16 Comments

Darkhorse

Thats what America needs..a sleeper cell muslim provoking more backlash against American values…maybe he can start a law to force the reading of the Koran

Anonymous

1. Not a Muslim; he got his first job in a church 2. It would be fine if he was Muslim. 3. Stop fear mongering

In "seven" ancient copies of Beza's, it is read in the future tense, "he shall take, he shall sell, he shall buy".

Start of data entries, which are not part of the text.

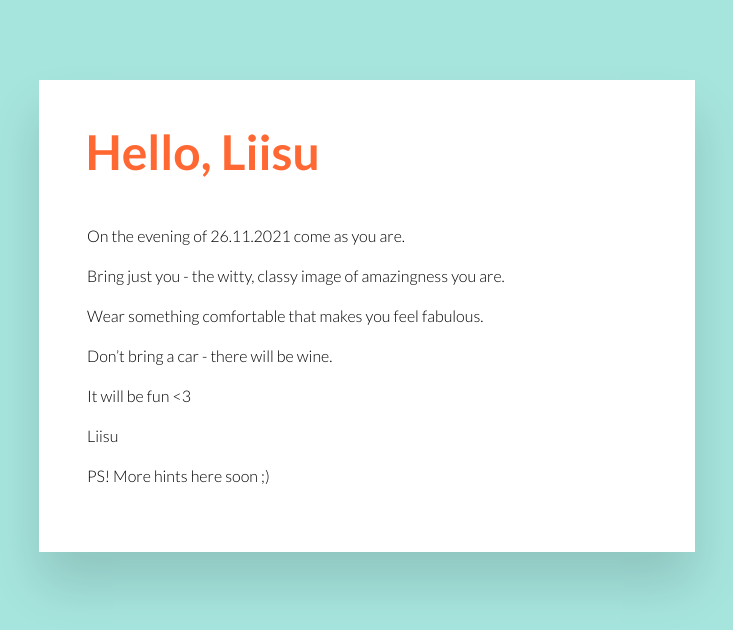
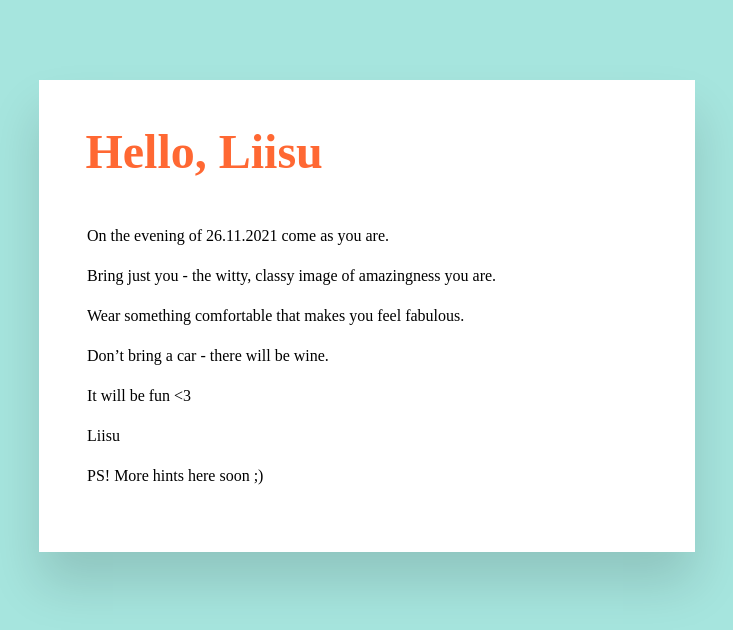
Before and after one commit to alreinson/liisu, a Jekyll site: the page built from index.html, in a window 1280 px wide. Shown: the top 630 px of the page, without its empty margins (273-1006 px from the left). Built offline with Jekyll 4.4.1, drawn with Linux system fonts in a browser that asks for light colours; some web fonts are replaced.

Commit message:
Update solo.css

```diff
--- a/css/solo.css
+++ b/css/solo.css
@@ -1,8 +1,8 @@
 
-@import url('//fonts.googleapis.com/css?family=Lato:300,700');
+@import url('////fonts.googleapis.com/css2?family=Cherish:400');
 
 html {
-  font: 16px/1.5 Lato, sans-serif;
+  font: 16px/1.5 Cherish, cursive;
   background-color: #a6e5de;
 }
 
@@ -10,7 +10,7 @@ html {
 }
 
 h1, h2, h3, h4, h5, h6 {
-  font-family: Lato, sans-serif;
+  font-family: Cherish, cursive;
   margin: 0 0 0.5rem -0.1rem;
   line-height: 1,5;
   color: #111;
```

Christian anarchist Jacques Ellul and Christian pacifist John Howard Yoder do not believe Luke 22:36 overturns the many times Jesus urged his followers to turn the other cheek and not resist evil when confronted by violence during his Sermon on the Mount and years of ministry. They show when the passage is taken in context (Luke 22:36-38), Jesus is also aware of fulfilling prophecy and makes a surprising statement that two swords are “enough.”[1]
He said to them, “But now if you have a purse, take it, and also a bag; and if you don’t have a sword, sell your cloak and buy one. It is written: ‘And he was numbered with the transgressors’; and I tell you that this must be fulfilled in me. Yes, what is written about me is reaching its fulfillment.” The disciples said, “See, Lord, here are two swords.” “That’s enough!” he replied.
— Gospel of Luke 22:36-38, NIV
Ellul, Yoder and Archie Penner claim that two swords could not possibly have been “enough” to defend Jesus from his pending arrest, trial and execution, so their sole purpose must have been Jesus’ wish to fulfill a prophecy (Isaiah 53:9-12).[1] As Ellul explains:
The further comment of Jesus explains in part the surprising statement, for he says: “It is necessary that the prophecy be fulfilled according to which I would be put in the ranks of criminals” (Luke 22:36-37). The idea of fighting with just two swords is ridiculous. The swords are enough, however, to justify the accusation that Jesus is the head of a band of brigands. We have to note here that Jesus is consciously fulfilling prophecy. If he were not the saying would make no sense.[2]
This theory is further substantiated by Peter when Peter draws one of the swords a few hours later at Jesus’ arrest in the Garden of Gethsemane, slashing the ear of Malchus, one of the priests’ servants, and Jesus rebukes him saying: “Put up again thy sword into his place: for all they that take the sword shall perish with the sword.”(Matthew 26:52)[1]
Jamieson, Fausset and Brown, in their 1871 biblical commentary, indicate “…And He said to them, It is enough – not ‘Two swords will suffice,’ but ‘Enough of this for the present’. The warning had been given, and preparation for coming dangers hinted at; but as His meaning had not been apprehended in the comprehensive sense in which it was meant, He wished to leave the subject”.[3]
Motyer, Stibbs and Wiseman in New Bible Commentary: Revised Third Edition (1977) states:
35-38- Finally, Jesus spoke of the new situation. Formerly, when the Disciples had gone out, on mission, they had not lacked anything. Now they would need a purse, a bag and even a sword. The saying is heavily ironical, for Jesus knew that now He would have to face universal opposition and be put to death. But the disciples misunderstood Him and produced weapons. ‘That is enough’, said Jesus to end a conversation which they had failed to understand. The way of Jesus, as they should have known, was not the way of the sword, but of love.[4]
Figurative
Theologian John Gill said in his Exposition of the Entire Bible:
These words of Christ are not to be understood literally, that he would have his disciples furnish themselves with swords at any rate, since he would never have said, as he afterwards does, that two were sufficient; which could not be enough for eleven men; or have forbid Peter the use of one, as he did in a very little time after this: but his meaning is, that wherever they came, and a door was opened for the preaching of the Gospel, they would have many adversaries, and these powerful, and would be used with great violence, and be followed with rage and persecution; so that they might seem to stand in need of swords to defend them: the phrase is expressive of the danger they would be exposed to, and of their need of protection; and therefore it was wrong in them to be disputing and quarrelling about superiority, or looking out for, and expecting temporal pomp and grandeur, when this would be their forlorn, destitute, and afflicted condition; and they would quickly see the affliction and distress begin in himself. In “seven” ancient copies of Beza’s, it is read in the future tense, “he shall take, he shall sell, he sh buy